This investigation has determined that Officer Connors was struck by four of the five rounds fired by Dubois. He suffered a non-penetrating head wound, as well as bullet wounds to the chest, shoulder, and hand. Dubois was struck by three of the officers' rounds in the left thigh and buttocks. Officer Connors expended eight rounds as he was collapsing and firing back, and Officer Doherty fired one round. Officer Connors and Dubois were rendered first aid at the scene and were immediately transported to the Maine Medical Center in Portland where they both underwent surgery for the gunshot wounds.
Detectives from the Office of the Attorney General went to the scene of the shooting in South Portland to conduct this investigation. They were assisted in the investigation by the Maine State Police, the South Portland and Portland Police Departments, and, later, the Maine State Police Crime Laboratory. The South Portland and Portland Police Departments cooperated fully with the investigation and are conducting their own internal departmental reviews of the incident.
 All four officers were in plainclothes. Officers Sauschuck and Haley bore badges that hung from neck chains, Officer Doherty wore a badge on his belt, and Officer Connors carried a badge in his pocket.
 When the police knocked at the door, the woman was on the telephone with an out-of-state friend. The friend has been interviewed as part of this investigation. According to that interview, the friend remained on the phone while the woman answered the door and heard a man identifying himself as "the police." The friend also reported that the woman ended the phone call seconds later by telling her "it's the police," and hanging up.
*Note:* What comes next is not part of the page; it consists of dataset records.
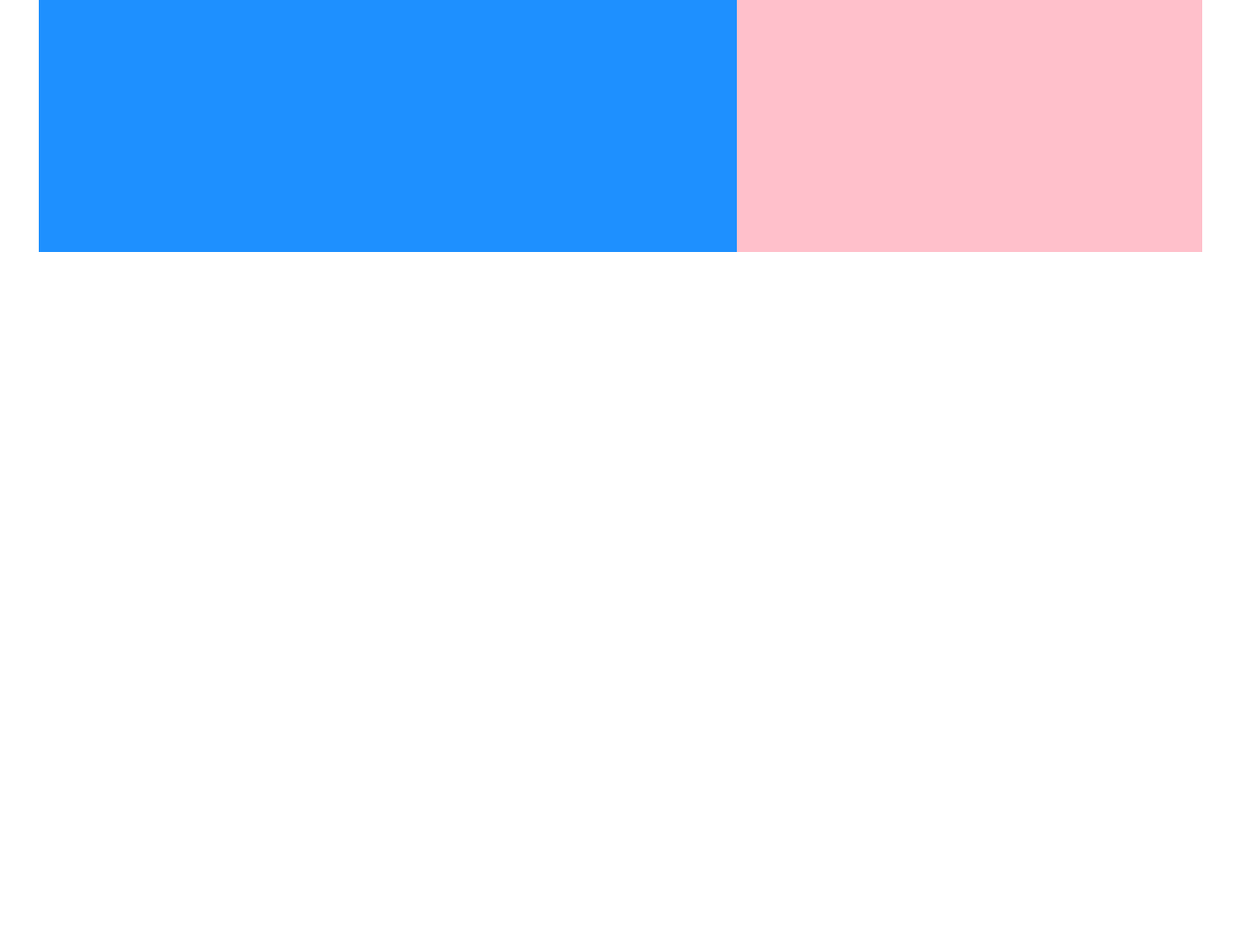
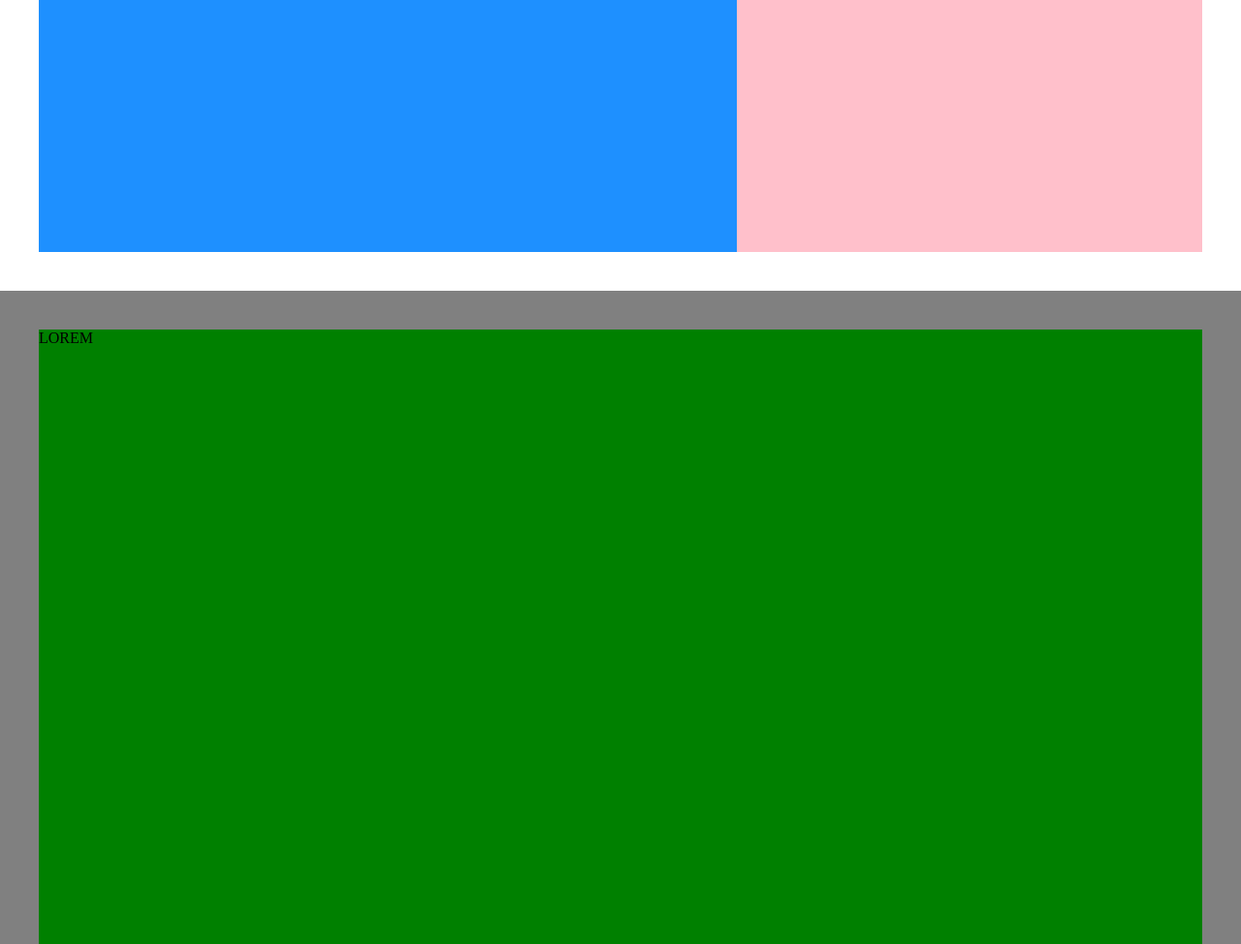
Before and after one commit to SergioMarcoZanin/htmlcss-struttura-discord, a plain HTML site: page index.html in a window 1280 px wide. Shown: the part 2006-2980 px from the top of the page at 97% size. Before the commit the page ends 2306 px from the top, so only its background shows below. Drawn offline with Linux system fonts and the light colour scheme.

Commit message:
inserimento colonna verde

```diff
--- a/css/style.css
+++ b/css/style.css
@@ -30,7 +30,13 @@
 .debug .col-single{
     background-color: #EE82EE;
 }
+.debug .col-bigsingle{
+    background-color: green;
+}
 
+.debug .row-bigsingle{
+    height: 1000px;
+}
 /* COMMON */
 .container{
     max-width: 1200px;
@@ -68,6 +74,10 @@ section:nth-child(2n){
     padding: 40px;
 }
 
+.row-bigsingle{
+    display: flex;
+}
+
 .col-big{
     width: 60%;
 }
@@ -80,3 +90,7 @@ section:nth-child(2n){
     height: 400px;
     width: 900px;
 }
+
+.col-bigsingle{
+    width: 100%;
+}
--- a/index.html
+++ b/index.html
@@ -54,10 +54,14 @@
                 </div>
             </div>
         </section>
+        <section>
+            <div class="container">
+                <div class="row-bigsingle">
+                    <div class="col-bigsingle">LOREM</div>
+                </div>
+            </div>
+        </section>
     </main>
-
-
-
     <footer>
 
     </footer>
```
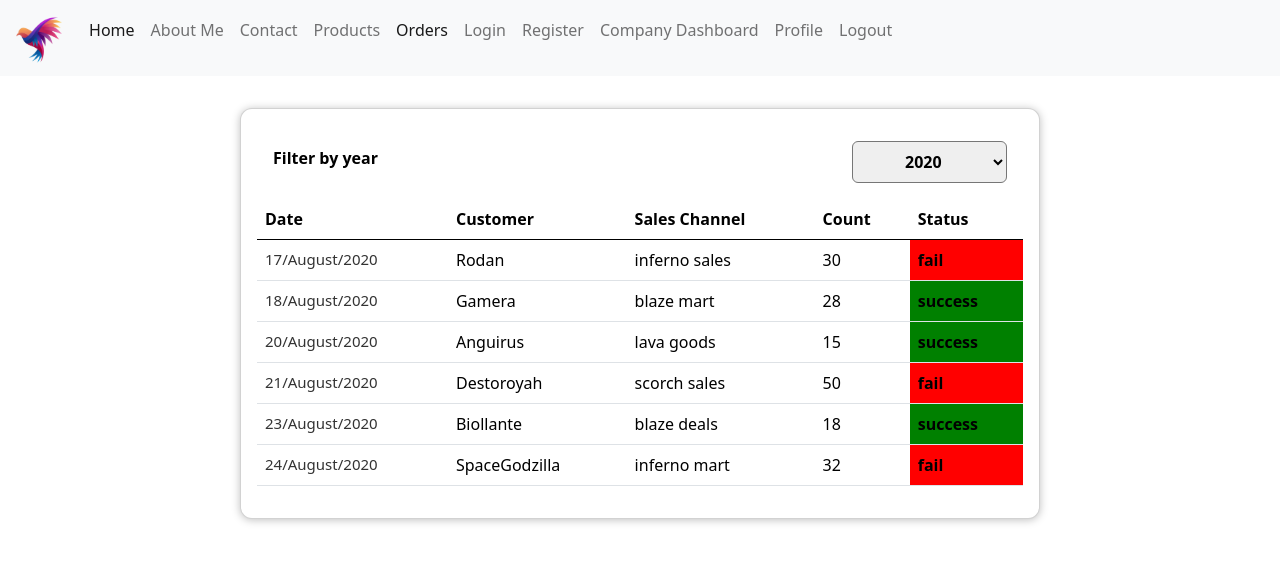
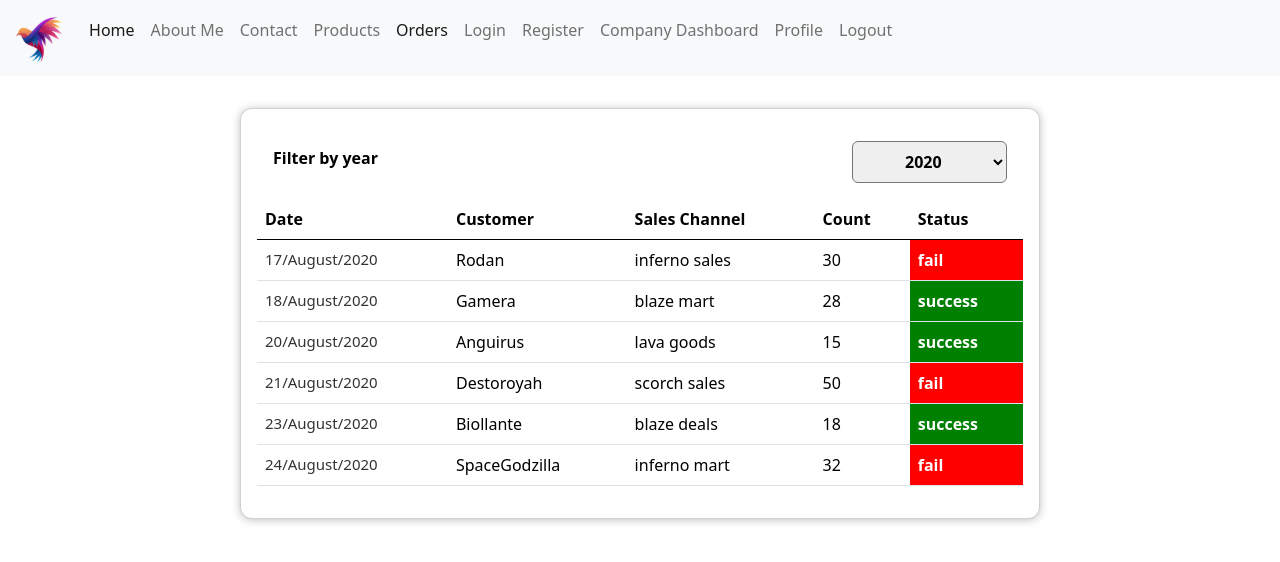
Before and after one commit to rohit-1001/inventory_management, a React (Create React App) app in the folder client/: page /orders in a window 1280 px wide. Shown: the top 562 px of the page. Built offline with nearby package versions, Linux system fonts and the light colour scheme.

Commit message:
Made the products page

```diff
--- a/client/src/components/Orders/OrdersList.css
+++ b/client/src/components/Orders/OrdersList.css
@@ -6,7 +6,7 @@
 }
 
 .orders-list__fallback {
-  color: #2c3e50; /* Sets the text color */
+  color: #000000; /* Sets the text color */
   text-align: center; /* Centers the text */
   padding: 1rem; /* Adds some padding */
   font-size: 1.25rem; /* Increases the font size */
--- a/client/src/components/Orders/OrdersList.js
+++ b/client/src/components/Orders/OrdersList.js
@@ -27,7 +27,7 @@ const OrdersList = (props) => {
               <td>{order.saleschannel}</td>
               <td>{order.count}</td>
               <td style={{
-                color: "black",
+                color: "white",
                 backgroundColor: order.status === "success" ? "green" : order.status === "fail" ? "red" : order.status === "pending" ? "yellow" : "white",
                 fontWeight: "bold", // Make the text bold
               }}>{order.status}</td>
--- a/client/src/components/Products/ProductsList.css
+++ b/client/src/components/Products/ProductsList.css
@@ -6,7 +6,7 @@
 }
 
 .orders-list__fallback {
-  color: #ffffff; /* Sets the text color */
+  color: #000000; /* Sets the text color */
   text-align: center; /* Centers the text */
   padding: 1rem; /* Adds some padding */
   font-size: 1.25rem; /* Increases the font size */
```
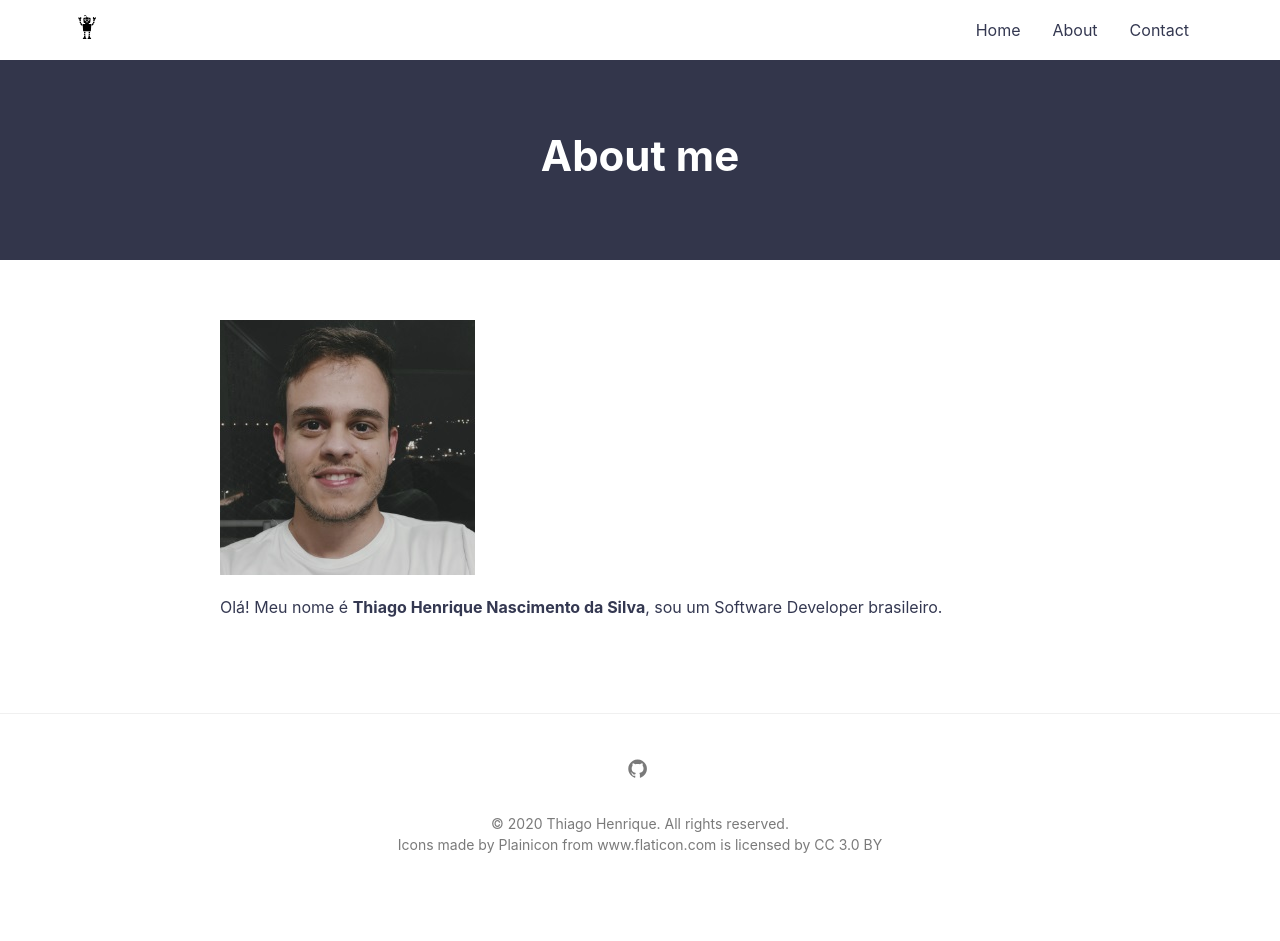
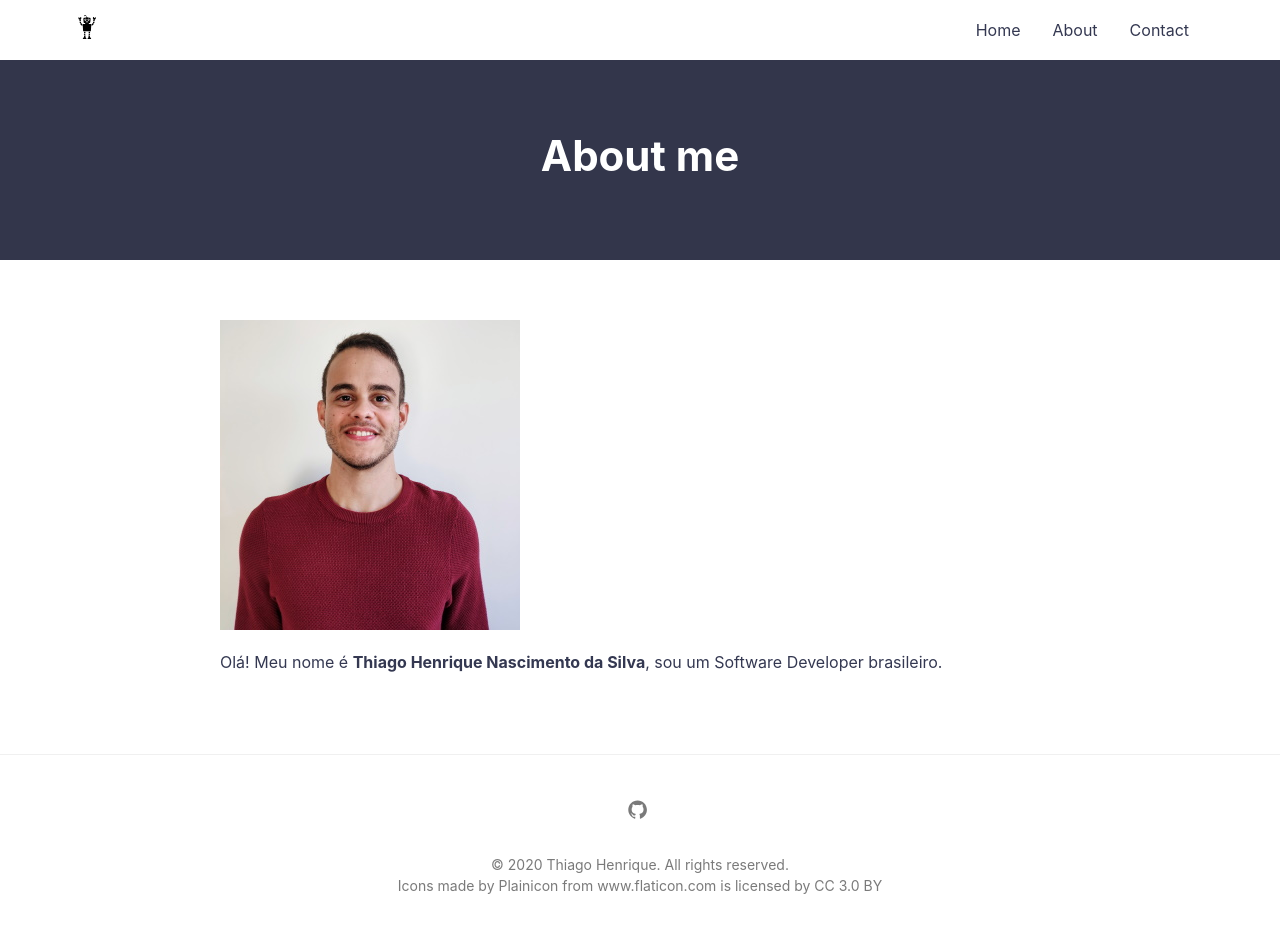
Before and after one commit to thiagosilva95/thiagosilva95.github.io, a Jekyll site: the page built from about.md, in a window 1280 px wide. Built offline with Jekyll 4.4.1, drawn with Linux system fonts in a browser that asks for light colours; before the commit the page ends 900 px from its top, so only the background shows below that.

```diff
--- a/about.md
+++ b/about.md
@@ -6,6 +6,6 @@
 
 <!--- (<img align="center" src="https://github.com/thiagosilva95/thiagosilva95.github.io/blob/master/assets/img/thiagosilva95-profile.jpg" width="150"> -->
 
-![profile]({{ "assets/img/thiagosilva95-profile-50p.jpg" | absolute_url }})
+![profile]({{ "assets/img/thiagosilva-profile-50p.jpg" | absolute_url }})
 
 Olá! Meu nome é **Thiago Henrique Nascimento da Silva**, sou um Software Developer brasileiro.
```
Also changed, not shown: assets/img/thiagosilva-profile-50p.jpg (added), assets/img/thiagosilva-profile.jpg (added).
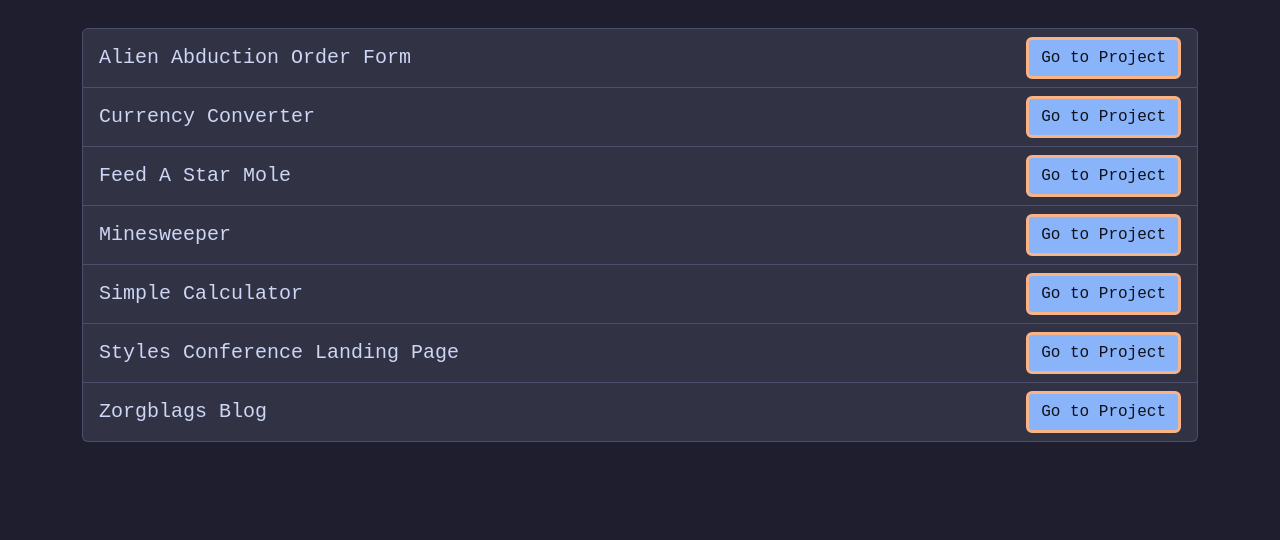
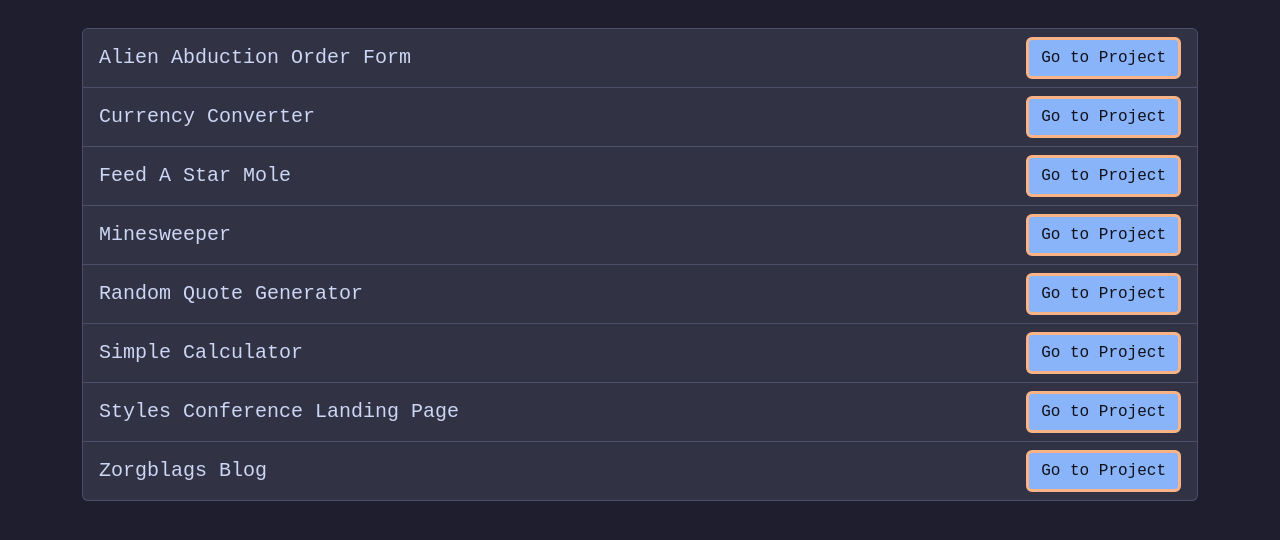
Before and after one commit to ShyamGadde/webdev-mini-projects, a plain HTML site: page index.html in a window 1280 px wide. Shown: the part 116-656 px from the top of the page. Drawn offline with nearby package versions, Linux system fonts and the light colour scheme.

Commit message:
Update links

```diff
--- a/index.html
+++ b/index.html
@@ -47,6 +47,14 @@
         </li>
         <li class="list-group-item">
           <div class="project-item">
+            <h5>Random Quote Generator</h5>
+            <a href="./random-quote-generator" class="btn btn-light"
+              >Go to Project</a
+            >
+          </div>
+        </li>
+        <li class="list-group-item">
+          <div class="project-item">
             <h5>Simple Calculator</h5>
             <a href="./simple-calculator" class="btn btn-light"
               >Go to Project</a
```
CHARLES DOW, DIRECTOR, COMMUNICATIONS & LEGISLATIVE AFFAIRS, 207-626-8577